• **What needs to be done**:
Reproduce the data below verbatim from the line containing "Controller --> Commands" through its final line, and produce nothing more.

• **Version difference data**:
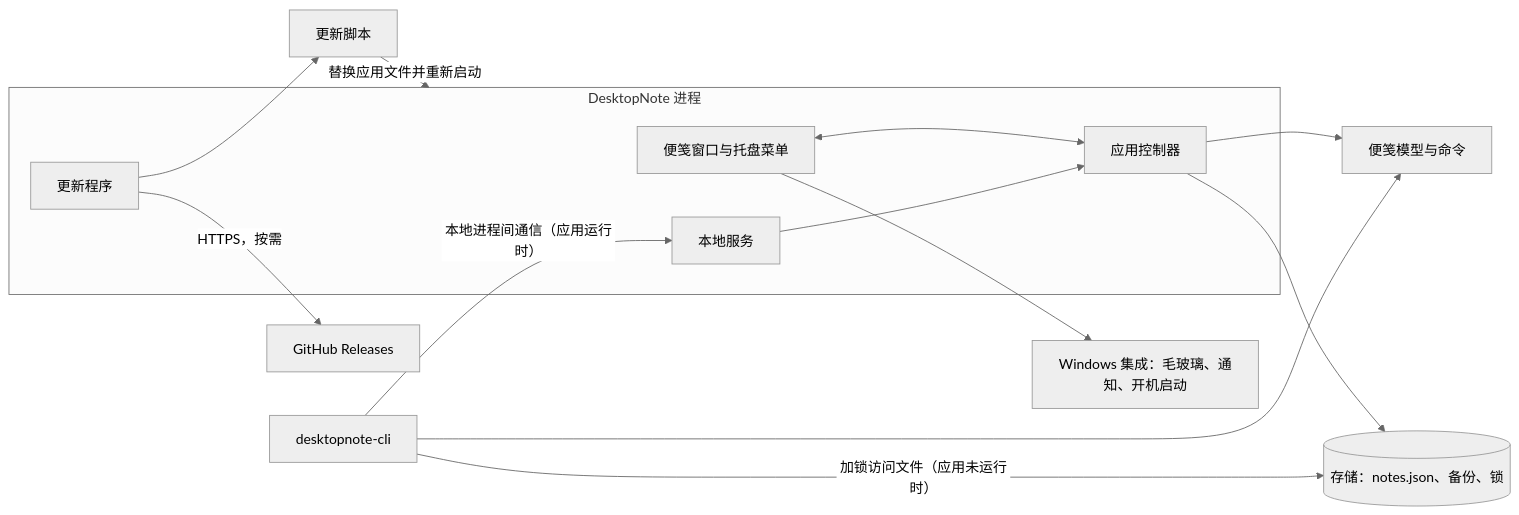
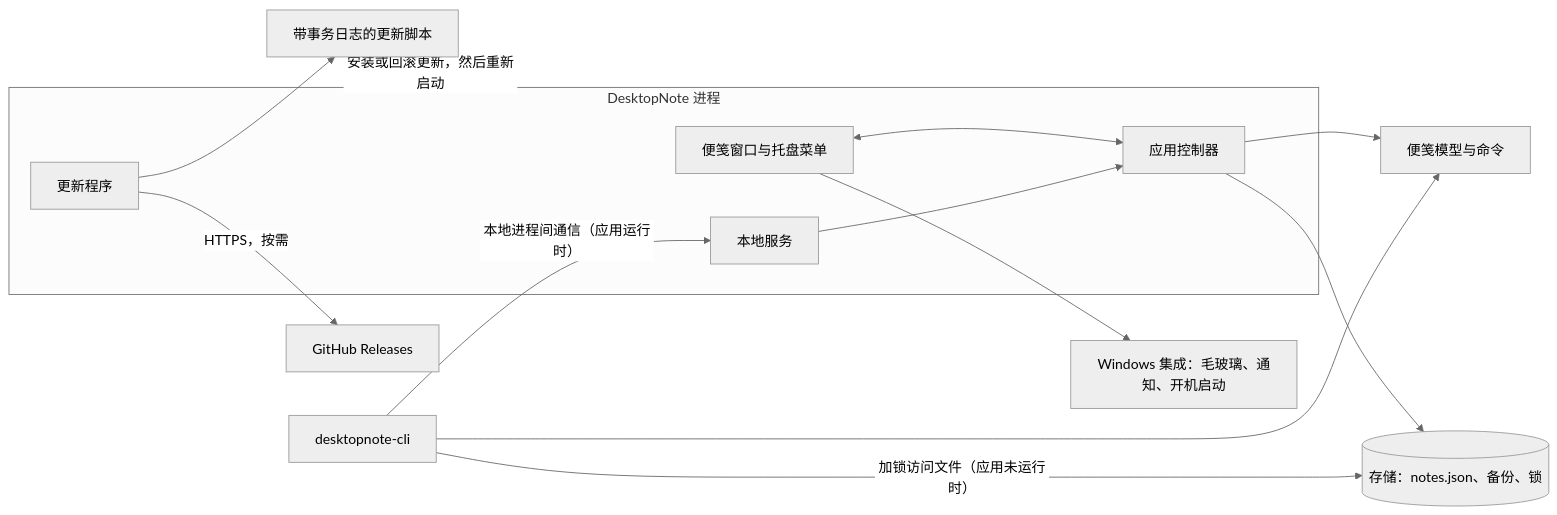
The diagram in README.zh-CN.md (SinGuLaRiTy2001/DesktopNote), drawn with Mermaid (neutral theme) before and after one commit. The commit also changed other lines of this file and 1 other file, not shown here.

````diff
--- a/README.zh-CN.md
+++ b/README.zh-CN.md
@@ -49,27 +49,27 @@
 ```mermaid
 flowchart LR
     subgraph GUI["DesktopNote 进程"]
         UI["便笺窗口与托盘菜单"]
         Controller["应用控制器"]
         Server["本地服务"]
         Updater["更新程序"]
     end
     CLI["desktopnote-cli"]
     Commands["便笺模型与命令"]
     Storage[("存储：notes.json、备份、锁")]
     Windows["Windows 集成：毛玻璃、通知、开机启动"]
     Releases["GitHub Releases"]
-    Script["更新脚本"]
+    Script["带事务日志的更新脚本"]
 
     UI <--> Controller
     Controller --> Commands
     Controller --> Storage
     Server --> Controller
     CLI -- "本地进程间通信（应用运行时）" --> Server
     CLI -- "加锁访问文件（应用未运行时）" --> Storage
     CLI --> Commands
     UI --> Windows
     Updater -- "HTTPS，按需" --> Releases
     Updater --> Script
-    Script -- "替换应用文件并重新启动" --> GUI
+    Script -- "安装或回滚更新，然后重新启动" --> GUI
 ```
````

• **Exercise result**:
     Controller --> Commands
     Controller --> Storage
     Server --> Controller
     CLI -- "本地进程间通信（应用运行时）" --> Server
     CLI -- "加锁访问文件（应用未运行时）" --> Storage
     CLI --> Commands
     UI --> Windows
     Updater -- "HTTPS，按需" --> Releases
     Updater --> Script
-    Script -- "替换应用文件并重新启动" --> GUI
+    Script -- "安装或回滚更新，然后重新启动" --> GUI
 ```
````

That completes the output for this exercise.